[Version difference data]
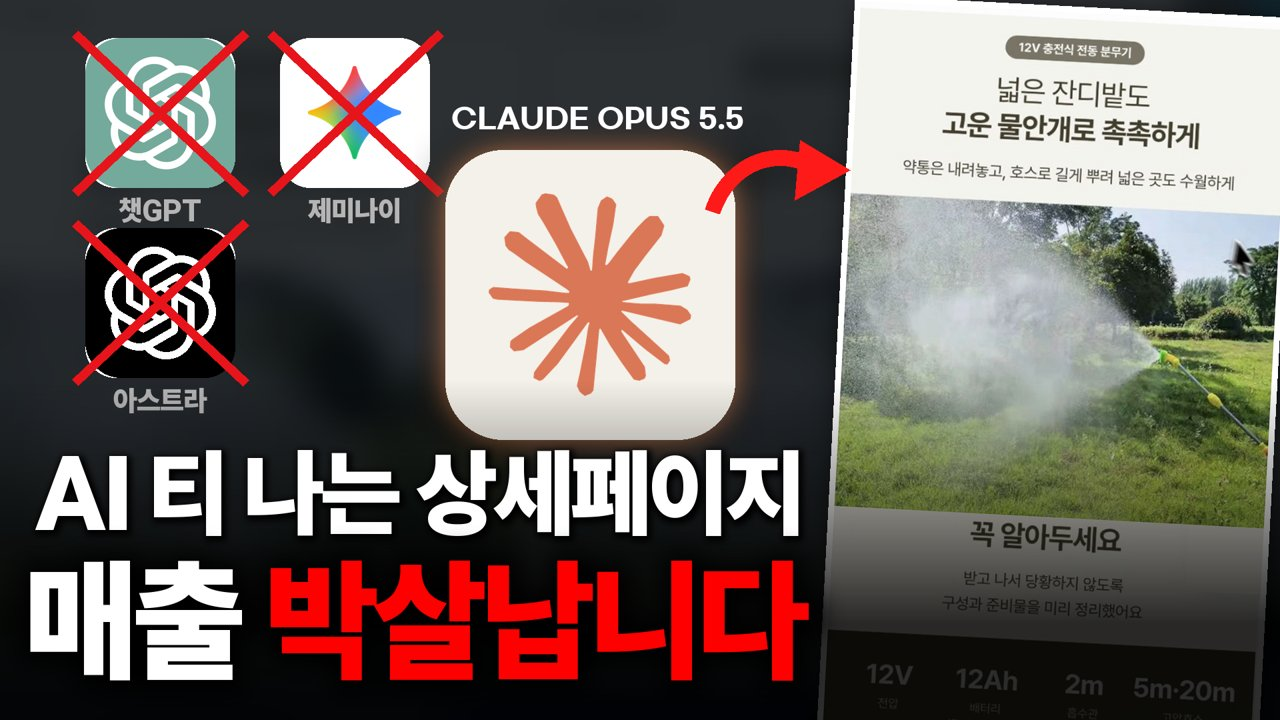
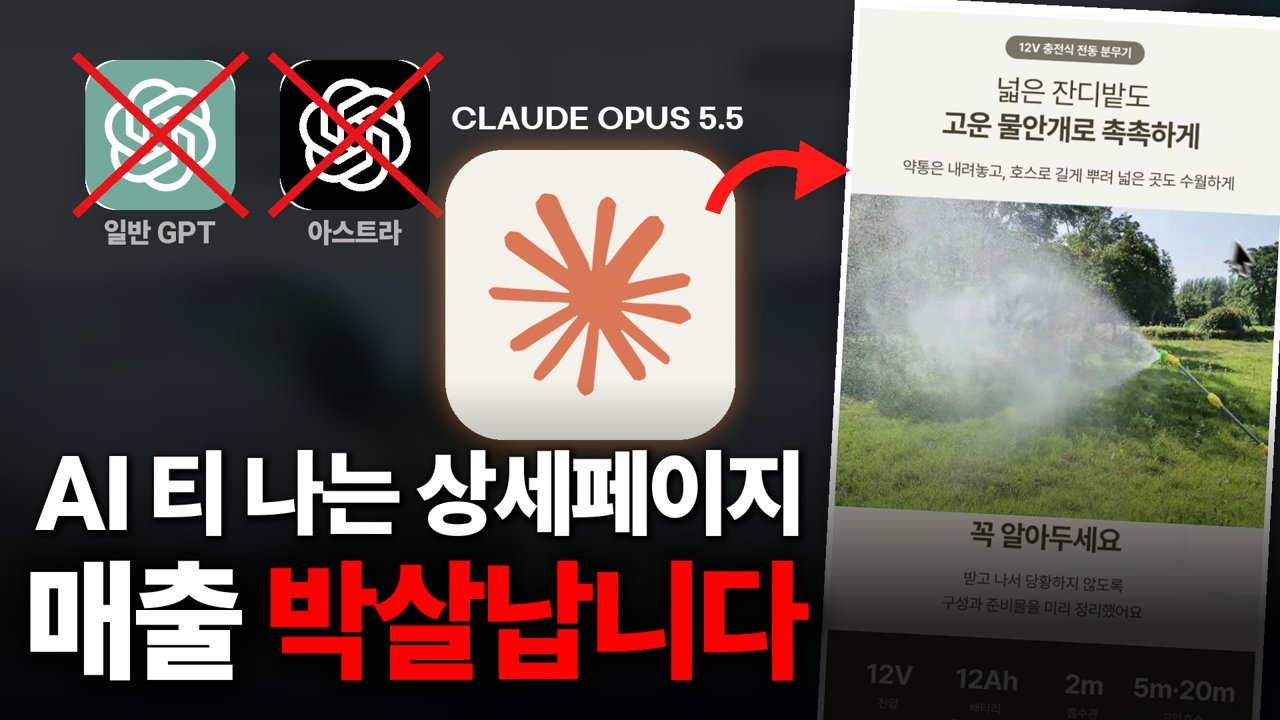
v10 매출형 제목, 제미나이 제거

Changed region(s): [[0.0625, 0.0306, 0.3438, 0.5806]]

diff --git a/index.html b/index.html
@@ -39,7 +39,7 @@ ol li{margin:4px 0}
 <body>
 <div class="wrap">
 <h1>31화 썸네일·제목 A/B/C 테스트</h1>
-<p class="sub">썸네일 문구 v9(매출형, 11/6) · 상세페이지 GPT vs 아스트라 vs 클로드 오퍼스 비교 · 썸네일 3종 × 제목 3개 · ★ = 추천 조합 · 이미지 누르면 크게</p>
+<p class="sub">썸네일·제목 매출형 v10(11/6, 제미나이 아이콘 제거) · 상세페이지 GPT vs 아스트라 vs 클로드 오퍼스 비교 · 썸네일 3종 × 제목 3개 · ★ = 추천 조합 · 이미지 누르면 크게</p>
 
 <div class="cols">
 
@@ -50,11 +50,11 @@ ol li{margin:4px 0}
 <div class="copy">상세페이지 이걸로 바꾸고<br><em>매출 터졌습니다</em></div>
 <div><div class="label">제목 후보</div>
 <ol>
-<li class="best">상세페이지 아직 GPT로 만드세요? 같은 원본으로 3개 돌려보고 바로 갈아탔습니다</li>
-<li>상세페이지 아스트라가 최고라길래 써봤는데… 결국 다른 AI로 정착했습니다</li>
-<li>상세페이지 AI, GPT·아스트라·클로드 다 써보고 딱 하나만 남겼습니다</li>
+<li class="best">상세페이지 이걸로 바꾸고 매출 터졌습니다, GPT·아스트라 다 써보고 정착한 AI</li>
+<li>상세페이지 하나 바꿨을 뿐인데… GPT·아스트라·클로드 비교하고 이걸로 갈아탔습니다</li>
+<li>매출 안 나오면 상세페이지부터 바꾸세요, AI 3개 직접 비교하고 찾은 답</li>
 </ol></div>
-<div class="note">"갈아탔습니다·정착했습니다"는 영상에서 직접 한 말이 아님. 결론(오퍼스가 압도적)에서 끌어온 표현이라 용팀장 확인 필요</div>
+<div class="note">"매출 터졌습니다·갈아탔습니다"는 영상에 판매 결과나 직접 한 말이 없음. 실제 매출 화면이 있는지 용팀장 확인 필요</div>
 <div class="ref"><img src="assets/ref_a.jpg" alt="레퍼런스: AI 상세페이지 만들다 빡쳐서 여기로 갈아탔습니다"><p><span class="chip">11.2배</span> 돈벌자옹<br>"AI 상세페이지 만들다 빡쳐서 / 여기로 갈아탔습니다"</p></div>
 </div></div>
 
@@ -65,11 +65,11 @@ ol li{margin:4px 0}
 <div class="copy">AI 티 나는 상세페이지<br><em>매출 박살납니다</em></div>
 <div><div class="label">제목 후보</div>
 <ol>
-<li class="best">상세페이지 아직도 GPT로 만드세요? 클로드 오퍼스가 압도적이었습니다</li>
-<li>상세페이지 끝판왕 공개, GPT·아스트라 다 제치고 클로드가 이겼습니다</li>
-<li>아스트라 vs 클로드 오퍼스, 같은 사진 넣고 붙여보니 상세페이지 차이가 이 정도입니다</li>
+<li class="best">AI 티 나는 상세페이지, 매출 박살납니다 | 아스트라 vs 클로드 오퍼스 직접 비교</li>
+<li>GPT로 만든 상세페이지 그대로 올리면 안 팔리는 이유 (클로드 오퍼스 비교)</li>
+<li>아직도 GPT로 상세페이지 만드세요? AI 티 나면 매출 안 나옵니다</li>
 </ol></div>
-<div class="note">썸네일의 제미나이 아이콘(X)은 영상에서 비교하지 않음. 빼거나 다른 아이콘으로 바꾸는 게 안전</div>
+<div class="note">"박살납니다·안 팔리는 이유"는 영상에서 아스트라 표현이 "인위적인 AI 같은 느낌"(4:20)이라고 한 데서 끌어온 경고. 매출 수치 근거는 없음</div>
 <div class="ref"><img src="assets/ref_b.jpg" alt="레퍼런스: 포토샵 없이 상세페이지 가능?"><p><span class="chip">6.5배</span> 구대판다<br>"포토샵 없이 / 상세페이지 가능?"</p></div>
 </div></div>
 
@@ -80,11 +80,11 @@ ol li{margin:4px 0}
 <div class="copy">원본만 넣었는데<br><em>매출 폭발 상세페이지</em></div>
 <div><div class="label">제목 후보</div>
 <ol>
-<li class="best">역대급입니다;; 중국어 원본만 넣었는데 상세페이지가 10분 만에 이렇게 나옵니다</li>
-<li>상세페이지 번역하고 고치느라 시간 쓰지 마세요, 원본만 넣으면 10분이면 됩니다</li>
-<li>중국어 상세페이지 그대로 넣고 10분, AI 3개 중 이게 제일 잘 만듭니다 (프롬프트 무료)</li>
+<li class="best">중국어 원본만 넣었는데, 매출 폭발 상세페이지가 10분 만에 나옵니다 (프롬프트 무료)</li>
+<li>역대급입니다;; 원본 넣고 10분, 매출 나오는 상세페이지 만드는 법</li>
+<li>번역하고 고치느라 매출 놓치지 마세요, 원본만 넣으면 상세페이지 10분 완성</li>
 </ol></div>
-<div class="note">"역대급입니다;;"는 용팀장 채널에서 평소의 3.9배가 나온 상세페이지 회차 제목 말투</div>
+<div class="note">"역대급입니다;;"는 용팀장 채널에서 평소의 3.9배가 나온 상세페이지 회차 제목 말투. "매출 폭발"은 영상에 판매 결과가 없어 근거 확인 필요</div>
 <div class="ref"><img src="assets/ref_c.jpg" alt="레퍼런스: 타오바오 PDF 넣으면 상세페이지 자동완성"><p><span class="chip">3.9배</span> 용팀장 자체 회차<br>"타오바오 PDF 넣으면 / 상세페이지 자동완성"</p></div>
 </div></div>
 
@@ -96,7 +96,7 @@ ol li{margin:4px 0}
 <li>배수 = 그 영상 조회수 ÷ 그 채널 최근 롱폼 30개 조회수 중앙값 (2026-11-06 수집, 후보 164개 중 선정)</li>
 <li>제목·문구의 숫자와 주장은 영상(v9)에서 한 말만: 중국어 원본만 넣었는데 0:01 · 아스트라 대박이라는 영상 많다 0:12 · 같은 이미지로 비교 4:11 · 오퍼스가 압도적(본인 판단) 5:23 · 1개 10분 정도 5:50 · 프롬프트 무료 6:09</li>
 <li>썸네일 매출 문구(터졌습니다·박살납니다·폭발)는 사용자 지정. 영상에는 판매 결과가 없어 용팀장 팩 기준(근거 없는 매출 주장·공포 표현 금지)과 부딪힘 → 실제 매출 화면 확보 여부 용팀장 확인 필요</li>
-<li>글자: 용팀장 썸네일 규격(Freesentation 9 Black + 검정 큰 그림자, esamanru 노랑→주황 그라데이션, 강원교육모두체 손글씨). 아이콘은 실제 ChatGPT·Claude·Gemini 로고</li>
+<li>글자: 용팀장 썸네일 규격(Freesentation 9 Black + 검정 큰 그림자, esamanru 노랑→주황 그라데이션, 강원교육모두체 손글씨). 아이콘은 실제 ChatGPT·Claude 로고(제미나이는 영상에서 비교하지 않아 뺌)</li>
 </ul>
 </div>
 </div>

== TRY IT ==
Write every entry again exactly as given, skipping the pictures.

== ANSWER TO THIS EXERCISE ==
v10 매출형 제목, 제미나이 제거

Changed region(s): [[0.0625, 0.0306, 0.3438, 0.5806]]

diff --git a/index.html b/index.html
@@ -39,7 +39,7 @@ ol li{margin:4px 0}
 <body>
 <div class="wrap">
 <h1>31화 썸네일·제목 A/B/C 테스트</h1>
-<p class="sub">썸네일 문구 v9(매출형, 11/6) · 상세페이지 GPT vs 아스트라 vs 클로드 오퍼스 비교 · 썸네일 3종 × 제목 3개 · ★ = 추천 조합 · 이미지 누르면 크게</p>
+<p class="sub">썸네일·제목 매출형 v10(11/6, 제미나이 아이콘 제거) · 상세페이지 GPT vs 아스트라 vs 클로드 오퍼스 비교 · 썸네일 3종 × 제목 3개 · ★ = 추천 조합 · 이미지 누르면 크게</p>
 
 <div class="cols">
 
@@ -50,11 +50,11 @@ ol li{margin:4px 0}
 <div class="copy">상세페이지 이걸로 바꾸고<br><em>매출 터졌습니다</em></div>
 <div><div class="label">제목 후보</div>
 <ol>
-<li class="best">상세페이지 아직 GPT로 만드세요? 같은 원본으로 3개 돌려보고 바로 갈아탔습니다</li>
-<li>상세페이지 아스트라가 최고라길래 써봤는데… 결국 다른 AI로 정착했습니다</li>
-<li>상세페이지 AI, GPT·아스트라·클로드 다 써보고 딱 하나만 남겼습니다</li>
+<li class="best">상세페이지 이걸로 바꾸고 매출 터졌습니다, GPT·아스트라 다 써보고 정착한 AI</li>
+<li>상세페이지 하나 바꿨을 뿐인데… GPT·아스트라·클로드 비교하고 이걸로 갈아탔습니다</li>
+<li>매출 안 나오면 상세페이지부터 바꾸세요, AI 3개 직접 비교하고 찾은 답</li>
 </ol></div>
-<div class="note">"갈아탔습니다·정착했습니다"는 영상에서 직접 한 말이 아님. 결론(오퍼스가 압도적)에서 끌어온 표현이라 용팀장 확인 필요</div>
+<div class="note">"매출 터졌습니다·갈아탔습니다"는 영상에 판매 결과나 직접 한 말이 없음. 실제 매출 화면이 있는지 용팀장 확인 필요</div>
 <div class="ref"><img src="assets/ref_a.jpg" alt="레퍼런스: AI 상세페이지 만들다 빡쳐서 여기로 갈아탔습니다"><p><span class="chip">11.2배</span> 돈벌자옹<br>"AI 상세페이지 만들다 빡쳐서 / 여기로 갈아탔습니다"</p></div>
 </div></div>
 
@@ -65,11 +65,11 @@ ol li{margin:4px 0}
 <div class="copy">AI 티 나는 상세페이지<br><em>매출 박살납니다</em></div>
 <div><div class="label">제목 후보</div>
 <ol>
-<li class="best">상세페이지 아직도 GPT로 만드세요? 클로드 오퍼스가 압도적이었습니다</li>
-<li>상세페이지 끝판왕 공개, GPT·아스트라 다 제치고 클로드가 이겼습니다</li>
-<li>아스트라 vs 클로드 오퍼스, 같은 사진 넣고 붙여보니 상세페이지 차이가 이 정도입니다</li>
+<li class="best">AI 티 나는 상세페이지, 매출 박살납니다 | 아스트라 vs 클로드 오퍼스 직접 비교</li>
+<li>GPT로 만든 상세페이지 그대로 올리면 안 팔리는 이유 (클로드 오퍼스 비교)</li>
+<li>아직도 GPT로 상세페이지 만드세요? AI 티 나면 매출 안 나옵니다</li>
 </ol></div>
-<div class="note">썸네일의 제미나이 아이콘(X)은 영상에서 비교하지 않음. 빼거나 다른 아이콘으로 바꾸는 게 안전</div>
+<div class="note">"박살납니다·안 팔리는 이유"는 영상에서 아스트라 표현이 "인위적인 AI 같은 느낌"(4:20)이라고 한 데서 끌어온 경고. 매출 수치 근거는 없음</div>
 <div class="ref"><img src="assets/ref_b.jpg" alt="레퍼런스: 포토샵 없이 상세페이지 가능?"><p><span class="chip">6.5배</span> 구대판다<br>"포토샵 없이 / 상세페이지 가능?"</p></div>
 </div></div>
 
@@ -80,11 +80,11 @@ ol li{margin:4px 0}
 <div class="copy">원본만 넣었는데<br><em>매출 폭발 상세페이지</em></div>
 <div><div class="label">제목 후보</div>
 <ol>
-<li class="best">역대급입니다;; 중국어 원본만 넣었는데 상세페이지가 10분 만에 이렇게 나옵니다</li>
-<li>상세페이지 번역하고 고치느라 시간 쓰지 마세요, 원본만 넣으면 10분이면 됩니다</li>
-<li>중국어 상세페이지 그대로 넣고 10분, AI 3개 중 이게 제일 잘 만듭니다 (프롬프트 무료)</li>
+<li class="best">중국어 원본만 넣었는데, 매출 폭발 상세페이지가 10분 만에 나옵니다 (프롬프트 무료)</li>
+<li>역대급입니다;; 원본 넣고 10분, 매출 나오는 상세페이지 만드는 법</li>
+<li>번역하고 고치느라 매출 놓치지 마세요, 원본만 넣으면 상세페이지 10분 완성</li>
 </ol></div>
-<div class="note">"역대급입니다;;"는 용팀장 채널에서 평소의 3.9배가 나온 상세페이지 회차 제목 말투</div>
+<div class="note">"역대급입니다;;"는 용팀장 채널에서 평소의 3.9배가 나온 상세페이지 회차 제목 말투. "매출 폭발"은 영상에 판매 결과가 없어 근거 확인 필요</div>
 <div class="ref"><img src="assets/ref_c.jpg" alt="레퍼런스: 타오바오 PDF 넣으면 상세페이지 자동완성"><p><span class="chip">3.9배</span> 용팀장 자체 회차<br>"타오바오 PDF 넣으면 / 상세페이지 자동완성"</p></div>
 </div></div>
 
@@ -96,7 +96,7 @@ ol li{margin:4px 0}
 <li>배수 = 그 영상 조회수 ÷ 그 채널 최근 롱폼 30개 조회수 중앙값 (2026-11-06 수집, 후보 164개 중 선정)</li>
 <li>제목·문구의 숫자와 주장은 영상(v9)에서 한 말만: 중국어 원본만 넣었는데 0:01 · 아스트라 대박이라는 영상 많다 0:12 · 같은 이미지로 비교 4:11 · 오퍼스가 압도적(본인 판단) 5:23 · 1개 10분 정도 5:50 · 프롬프트 무료 6:09</li>
 <li>썸네일 매출 문구(터졌습니다·박살납니다·폭발)는 사용자 지정. 영상에는 판매 결과가 없어 용팀장 팩 기준(근거 없는 매출 주장·공포 표현 금지)과 부딪힘 → 실제 매출 화면 확보 여부 용팀장 확인 필요</li>
-<li>글자: 용팀장 썸네일 규격(Freesentation 9 Black + 검정 큰 그림자, esamanru 노랑→주황 그라데이션, 강원교육모두체 손글씨). 아이콘은 실제 ChatGPT·Claude·Gemini 로고</li>
+<li>글자: 용팀장 썸네일 규격(Freesentation 9 Black + 검정 큰 그림자, esamanru 노랑→주황 그라데이션, 강원교육모두체 손글씨). 아이콘은 실제 ChatGPT·Claude 로고(제미나이는 영상에서 비교하지 않아 뺌)</li>
 </ul>
 </div>
 </div>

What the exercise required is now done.